The observance of this day, on the last Monday in May, is an annual remembrance of those who have died (men & women in the U.S. Military) during their service to the United States of America.
I have no authority to broaden this definition, but I’m going to do it anyway and I hope you stick with me until the end of this post.
I know many people, some very well, while some are acquaintances, who have served the U.S.A. although they never wore/wear a military uniform. However, I believe each of them deserves to be decorated.
For instance, what about the electric utility lineman who died when a tree struck him while he was providing a service to a community? The soul of his widow died and she mourns every single day. Both deserve to be decorated.
What about the college educator who died in a car accident at the hands of a winter snowstorm? Did she not serve her country and shape the minds of young people? What about the man she left behind who mourns every single day? Both deserve to be decorated.
What about an Army veteran, who died after a 6-month-long battle with cancer? What about her parents, brother and sister, husband, and daughters who mourn every single day? All deserve to be decorated.
What about the shell-of-a-human veteran who has come back from a war-torn foreign land who has suffered for months, years, and decades with PTSD? What about the the family members who don’t know how to help? They deserve to be decorated.
What about the civilian families left behind by suicide, drug overdoses, murder, weather disasters, and just plain freak accidents? What about the families as they watch dementia, Alzheimer’s, ALS, MS, diabetes, kidney failure, heart attacks, strokes painfully take the lives of their loved ones. All deserve to be decorated.
Are you still with me? Don’t we all mourn the loss of someone else? Don’t we all mourn the lives we used to lead before things went sour?
My point is not to diminish the sacrifices of the military soldiers and sailors who provided us with the freedom and extreme privileges we have. Rather, I want to elevate the awareness of their struggles and battles by remembering and decorating those they may have left behind.
I also want to emphasize that each one of us fights a battle and serves our country, whether it is for a family member, friend, coworker, stranger, or community. We soldier on despite seemingly insurmountable odds.
I want to encourage you to keep fighting, keep your hope alive, keep trying a different approach to overcome your personal enemy. Take the front line with courage and fortitude!
Perhaps, the “old you” needs to die in order for the “new you” to rise triumphantly from the endless battles of war.
I see you. I recognize you. I memorialize you. I decorate you. Not just on the last Monday in May, but every day.

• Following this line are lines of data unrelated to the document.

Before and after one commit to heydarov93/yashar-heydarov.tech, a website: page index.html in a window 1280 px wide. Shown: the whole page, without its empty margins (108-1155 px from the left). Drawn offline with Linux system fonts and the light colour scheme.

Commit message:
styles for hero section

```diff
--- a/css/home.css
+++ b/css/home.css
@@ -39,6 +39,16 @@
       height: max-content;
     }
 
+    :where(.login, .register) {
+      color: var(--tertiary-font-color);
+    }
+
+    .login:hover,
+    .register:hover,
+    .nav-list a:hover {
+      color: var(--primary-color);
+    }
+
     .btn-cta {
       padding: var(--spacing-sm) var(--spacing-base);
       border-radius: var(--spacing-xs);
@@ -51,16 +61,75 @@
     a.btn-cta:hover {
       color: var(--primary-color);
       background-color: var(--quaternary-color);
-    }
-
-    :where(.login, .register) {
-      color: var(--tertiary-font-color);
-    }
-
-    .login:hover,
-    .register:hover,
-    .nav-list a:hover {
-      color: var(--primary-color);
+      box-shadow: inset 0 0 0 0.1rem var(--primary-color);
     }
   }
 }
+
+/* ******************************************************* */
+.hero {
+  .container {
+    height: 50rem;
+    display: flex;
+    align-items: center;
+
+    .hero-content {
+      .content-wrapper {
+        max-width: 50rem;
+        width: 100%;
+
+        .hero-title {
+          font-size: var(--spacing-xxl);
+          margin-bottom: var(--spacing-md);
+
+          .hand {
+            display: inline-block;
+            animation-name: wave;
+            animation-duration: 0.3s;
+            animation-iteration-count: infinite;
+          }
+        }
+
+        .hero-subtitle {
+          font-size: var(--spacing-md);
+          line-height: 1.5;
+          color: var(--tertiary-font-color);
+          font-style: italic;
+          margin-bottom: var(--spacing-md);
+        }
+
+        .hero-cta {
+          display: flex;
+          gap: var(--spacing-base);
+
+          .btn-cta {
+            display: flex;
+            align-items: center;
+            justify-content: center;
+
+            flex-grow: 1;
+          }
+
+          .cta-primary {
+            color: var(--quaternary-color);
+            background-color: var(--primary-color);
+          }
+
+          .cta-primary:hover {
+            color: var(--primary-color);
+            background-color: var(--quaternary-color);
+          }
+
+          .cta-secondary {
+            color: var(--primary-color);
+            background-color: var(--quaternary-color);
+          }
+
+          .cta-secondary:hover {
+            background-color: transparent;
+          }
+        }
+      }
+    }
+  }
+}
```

So, I thank all the military members who have died and their survivors. I thank the non-military servants to our communities who have left this physical earth and their survivors.
Every single day!
You deserve to be decorated.
Please, go with a peace of mind and appreciation in your heart for the life you now have and the better life you can create for yourself and others.
Be Kind. Be Thankful. Be Significant.